|A protester burns a portrait of Syrian President Bashar al-Assad.|
“It was a constructive conversation. I won't say there aren't still gaps. There are still gaps, but it was a constructive conversation. And we're continuing to talk to the Russians about this [crisis in Syria],” State Department spokesperson Victoria Nuland said at a news briefing on Thursday. Russia has twice – along with China - vetoed UN resolutions against Damascus over what it calls a pro-rebel bias, but has, however, fully backed UN envoy Kofi Annan’s six-point plan, which calls for the withdrawal of heavy weaponry from urban areas and a ceasefire to end 15-months of spiraling violence there. Western powers are trying to persuade Russia to apply pressure on Syrian President Bashar Assad and convince him to cede the power in the country to opposition before the current crisis escalates to a civil war. - RIA Novosti.CNN reports this afternoon that the Pentagon has finalized plans to attack Syria and forcefully depose its leader, Bashar al-Assad, under the cover of securing weapons of mass destruction and preventing “sectarian violence” it has fomented by supporting and training the Free Syrian Army.
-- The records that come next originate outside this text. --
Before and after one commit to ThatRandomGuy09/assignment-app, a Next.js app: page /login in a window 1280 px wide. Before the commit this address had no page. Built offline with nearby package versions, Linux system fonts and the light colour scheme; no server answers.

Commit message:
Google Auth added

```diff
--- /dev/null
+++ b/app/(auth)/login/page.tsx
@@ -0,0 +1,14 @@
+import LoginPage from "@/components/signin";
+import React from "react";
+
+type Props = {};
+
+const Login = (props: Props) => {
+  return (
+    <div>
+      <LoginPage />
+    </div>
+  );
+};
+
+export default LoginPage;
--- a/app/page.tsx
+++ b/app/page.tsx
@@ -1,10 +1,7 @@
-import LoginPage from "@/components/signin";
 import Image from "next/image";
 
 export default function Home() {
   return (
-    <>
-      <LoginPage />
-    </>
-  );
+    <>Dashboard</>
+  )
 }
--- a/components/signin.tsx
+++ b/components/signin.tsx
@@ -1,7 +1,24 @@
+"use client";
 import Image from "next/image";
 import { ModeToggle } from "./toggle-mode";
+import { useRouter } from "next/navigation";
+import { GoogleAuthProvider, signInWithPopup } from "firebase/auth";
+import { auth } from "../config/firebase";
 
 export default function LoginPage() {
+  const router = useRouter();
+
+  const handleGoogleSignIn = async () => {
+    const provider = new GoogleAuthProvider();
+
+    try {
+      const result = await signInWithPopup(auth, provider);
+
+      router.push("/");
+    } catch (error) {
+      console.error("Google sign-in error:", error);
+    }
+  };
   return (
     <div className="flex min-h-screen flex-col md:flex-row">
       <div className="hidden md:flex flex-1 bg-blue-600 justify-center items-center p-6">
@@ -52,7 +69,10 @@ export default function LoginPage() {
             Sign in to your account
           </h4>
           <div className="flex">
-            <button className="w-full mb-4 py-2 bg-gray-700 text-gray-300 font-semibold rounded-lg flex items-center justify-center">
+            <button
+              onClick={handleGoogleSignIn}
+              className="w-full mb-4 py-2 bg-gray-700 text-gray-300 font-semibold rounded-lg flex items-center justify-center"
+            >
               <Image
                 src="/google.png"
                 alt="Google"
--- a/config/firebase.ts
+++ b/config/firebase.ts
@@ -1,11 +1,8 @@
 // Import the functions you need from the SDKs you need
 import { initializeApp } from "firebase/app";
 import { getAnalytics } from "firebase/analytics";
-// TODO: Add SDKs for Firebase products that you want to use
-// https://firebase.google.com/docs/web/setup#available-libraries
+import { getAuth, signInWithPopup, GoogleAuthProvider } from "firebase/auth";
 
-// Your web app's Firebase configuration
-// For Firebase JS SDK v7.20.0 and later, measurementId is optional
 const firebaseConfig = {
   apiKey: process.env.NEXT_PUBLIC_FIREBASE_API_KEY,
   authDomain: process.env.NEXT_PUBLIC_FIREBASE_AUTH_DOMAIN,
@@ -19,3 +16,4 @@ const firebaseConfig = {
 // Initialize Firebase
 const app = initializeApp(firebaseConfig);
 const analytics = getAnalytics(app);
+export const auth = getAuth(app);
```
“The U.S. military has completed its own planning for how American troops would conduct a variety of operations against Syria, or to assist neighboring countries in the event action was ordered, officials tell CNN.” CNN says the Pentagon has “finalized its assessment of what types of units would be needed, how many troops, and even the cost of certain potential operations.” “There is a sense that if the sectarian violence in Syria grows, it could be worse than what we saw in Iraq,” an unnamed Obama administration official told CNN. The attack plan is similar to the one used against Libya: The military planning includes a scenario for a no-fly zone as well as protecting chemical and biological sites. Officials say all the scenarios would be difficult to enact and involve large numbers of U.S. troops and extended operations. CNN reveals that the United States, Britain and France have discussed the attack, which they describe as “contingency scenarios,” and have trained specifically for a military intervention. They are also “sharing of intelligence about what is happening in Syria with neighboring countries including Jordan, Turkey and Israel.” - Info Wars.Meanwhile, Syrian Air Force is preparing bombing raids as part of their fight against insurgents and terrorists north of Aleppo. A look at home-made problems and terror networking darkens the picture, and the right strategy appears to still be out of reach.
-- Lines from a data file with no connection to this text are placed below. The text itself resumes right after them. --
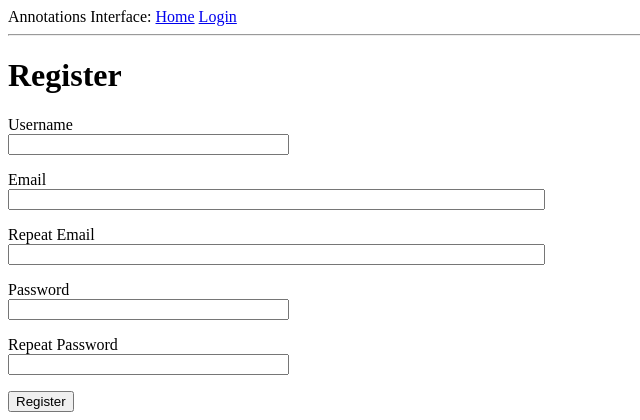
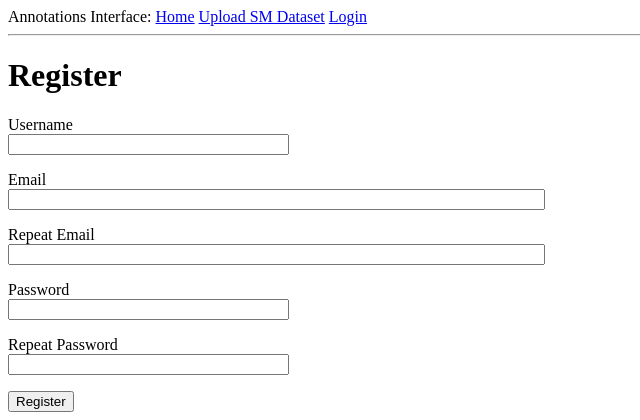
Before and after one commit to Maria-Liakata-NLP-Group/annotations-interface, a Flask app: page /auth/register in a window 1280 px wide. Shown: the top 420 px of the page, without its empty margins (0-640 px from the left). Run offline with Flask 3, Linux system fonts and the light colour scheme.

Commit message:
add button to redirect to SM dataset upload

```diff
--- a/app/templates/base.html
+++ b/app/templates/base.html
@@ -11,6 +11,7 @@
     <div>
       Annotations Interface:
       <a href="{{ url_for('main.index') }}">Home</a>
+      <a href="{{ url_for('upload.upload_sm') }}">Upload SM Dataset</a>
       <!-- the user is only anonymous when the user is not logged in -->
       {% if current_user.is_anonymous %}
       <a href="{{ url_for('auth.login') }}">Login</a>
```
Consultant and peace activist Christoph R. Hörstel told RT that his information “is directly obtained from Syrian security personnel of various origins personally taking part in battles and other operations, and/or close relatives of such personnel – some are even well-known people. The information reaches me through a partner in Turkey. I counter-check all information obtained this way as best as possible under the circumstances,” Hörstel said. He gives an outline of the military’s activities from Syria. These days, the Syrian Army is busy preparing for the prolonged fighting to prevent the establishment of a war zone from the northwestern town of Hafeh, to Hassakeh in the northeast. As one of the first targets, the areas around Aleppo are under scrutiny, involving a huge military deployment. More military operations are due in Idlib and Hafeh. Kurdish volunteers, who until now have not responded to rebel advances, are being weaponized – and thus internally upgraded in status – by the government east of Hassakeh for boarder guarding; southern borders are being mined, and a buffer zone has been established inside Lebanon to keep Syria trouble-free at least in part; coastal areas are now fully under control, say official sources – but how correct that is will soon be clear. - RT.All this, against the background of a report from Human Rights Watch, that Government forces have used rape and other sexual violence against men, women and children during the Syrian uprising.
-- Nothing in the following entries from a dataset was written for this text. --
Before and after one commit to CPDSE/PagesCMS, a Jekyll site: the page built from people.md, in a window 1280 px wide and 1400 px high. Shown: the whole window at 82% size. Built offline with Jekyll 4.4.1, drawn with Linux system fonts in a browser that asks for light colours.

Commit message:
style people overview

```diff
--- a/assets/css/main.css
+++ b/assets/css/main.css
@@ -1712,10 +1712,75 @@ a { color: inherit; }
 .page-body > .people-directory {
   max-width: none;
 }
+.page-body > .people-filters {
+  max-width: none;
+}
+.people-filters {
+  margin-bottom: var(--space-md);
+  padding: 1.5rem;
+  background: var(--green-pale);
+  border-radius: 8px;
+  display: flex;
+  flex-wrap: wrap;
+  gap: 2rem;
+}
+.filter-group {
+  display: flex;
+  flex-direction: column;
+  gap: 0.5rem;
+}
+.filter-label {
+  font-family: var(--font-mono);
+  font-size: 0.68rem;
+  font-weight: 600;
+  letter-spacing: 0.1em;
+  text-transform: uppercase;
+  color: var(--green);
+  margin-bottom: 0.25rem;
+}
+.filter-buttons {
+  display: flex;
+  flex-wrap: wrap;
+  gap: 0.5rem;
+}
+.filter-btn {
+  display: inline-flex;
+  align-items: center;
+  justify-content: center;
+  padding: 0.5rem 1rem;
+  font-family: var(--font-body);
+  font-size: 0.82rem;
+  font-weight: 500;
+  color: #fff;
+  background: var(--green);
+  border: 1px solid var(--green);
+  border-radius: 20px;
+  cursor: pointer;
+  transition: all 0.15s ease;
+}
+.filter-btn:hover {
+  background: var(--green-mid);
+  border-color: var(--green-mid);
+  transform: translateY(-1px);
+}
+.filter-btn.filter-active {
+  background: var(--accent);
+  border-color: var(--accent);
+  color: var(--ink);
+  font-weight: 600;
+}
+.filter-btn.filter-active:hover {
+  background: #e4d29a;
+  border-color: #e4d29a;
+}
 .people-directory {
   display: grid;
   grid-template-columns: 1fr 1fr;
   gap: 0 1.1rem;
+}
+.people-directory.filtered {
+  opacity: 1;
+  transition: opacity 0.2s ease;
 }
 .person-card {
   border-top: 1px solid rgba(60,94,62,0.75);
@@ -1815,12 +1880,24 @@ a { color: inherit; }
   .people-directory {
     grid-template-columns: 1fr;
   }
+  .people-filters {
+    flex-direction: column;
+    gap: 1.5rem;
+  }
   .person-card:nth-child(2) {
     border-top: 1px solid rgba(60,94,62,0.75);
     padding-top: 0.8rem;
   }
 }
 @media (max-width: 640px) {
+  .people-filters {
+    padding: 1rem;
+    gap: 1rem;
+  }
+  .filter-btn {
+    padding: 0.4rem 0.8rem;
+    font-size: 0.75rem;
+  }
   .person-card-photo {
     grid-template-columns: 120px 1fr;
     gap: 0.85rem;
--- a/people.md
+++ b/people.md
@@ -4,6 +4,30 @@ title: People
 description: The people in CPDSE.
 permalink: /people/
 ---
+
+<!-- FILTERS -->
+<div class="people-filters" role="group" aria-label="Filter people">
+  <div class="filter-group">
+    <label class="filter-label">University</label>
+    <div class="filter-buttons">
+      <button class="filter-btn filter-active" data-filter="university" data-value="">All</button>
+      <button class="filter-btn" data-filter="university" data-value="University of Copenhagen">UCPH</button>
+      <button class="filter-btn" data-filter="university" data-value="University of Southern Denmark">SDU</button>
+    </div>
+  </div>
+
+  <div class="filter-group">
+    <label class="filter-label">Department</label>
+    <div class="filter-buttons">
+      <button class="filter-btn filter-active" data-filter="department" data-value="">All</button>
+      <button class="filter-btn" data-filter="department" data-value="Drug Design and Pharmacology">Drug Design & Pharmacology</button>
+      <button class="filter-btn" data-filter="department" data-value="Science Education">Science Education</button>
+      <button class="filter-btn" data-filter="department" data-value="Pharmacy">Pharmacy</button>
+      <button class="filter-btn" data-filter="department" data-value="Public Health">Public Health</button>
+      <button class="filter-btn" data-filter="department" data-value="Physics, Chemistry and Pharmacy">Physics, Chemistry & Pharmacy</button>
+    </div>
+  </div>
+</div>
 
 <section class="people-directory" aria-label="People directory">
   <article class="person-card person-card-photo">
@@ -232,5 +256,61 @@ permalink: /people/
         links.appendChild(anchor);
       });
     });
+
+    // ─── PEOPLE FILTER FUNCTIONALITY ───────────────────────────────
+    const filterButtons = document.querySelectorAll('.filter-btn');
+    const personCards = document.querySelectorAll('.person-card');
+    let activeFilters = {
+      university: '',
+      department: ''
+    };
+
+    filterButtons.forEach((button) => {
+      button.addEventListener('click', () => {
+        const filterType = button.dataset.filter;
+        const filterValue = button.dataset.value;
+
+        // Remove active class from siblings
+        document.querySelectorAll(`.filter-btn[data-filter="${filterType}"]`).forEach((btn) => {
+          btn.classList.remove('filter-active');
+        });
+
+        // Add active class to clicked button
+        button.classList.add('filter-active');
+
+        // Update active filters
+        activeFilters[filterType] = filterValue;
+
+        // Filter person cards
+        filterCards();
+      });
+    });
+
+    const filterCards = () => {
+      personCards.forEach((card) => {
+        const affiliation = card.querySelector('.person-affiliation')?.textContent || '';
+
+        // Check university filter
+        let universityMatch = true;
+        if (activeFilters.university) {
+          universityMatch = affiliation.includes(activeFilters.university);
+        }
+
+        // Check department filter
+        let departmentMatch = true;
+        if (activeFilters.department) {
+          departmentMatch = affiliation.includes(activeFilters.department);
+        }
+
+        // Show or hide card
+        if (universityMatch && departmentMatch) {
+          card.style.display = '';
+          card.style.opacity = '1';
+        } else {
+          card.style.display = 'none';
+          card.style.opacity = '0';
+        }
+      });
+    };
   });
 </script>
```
The US-based group said it had recorded 20 incidents from interviews inside and outside Syria with eight victims, including four women, and more than 25 other people with knowledge of sexual abuse - including medical workers, former detainees, army defectors, and women's rights activists. "Sexual violence in detention is one of many horrific weapons in the Syrian government's torture arsenal and Syrian security forces regularly use it to humiliate and degrade detainees with complete impunity," said Sarah Leah Whitson, Middle East director at HRW. "The assaults are not limited to detention facilities - government forces and pro-government shabiha militia members have also sexually assaulted women and girls during home raids and residential sweeps." Cases were reported all around Syria, but most of all in Homs province, an epicentre of the revolt. - Stuff.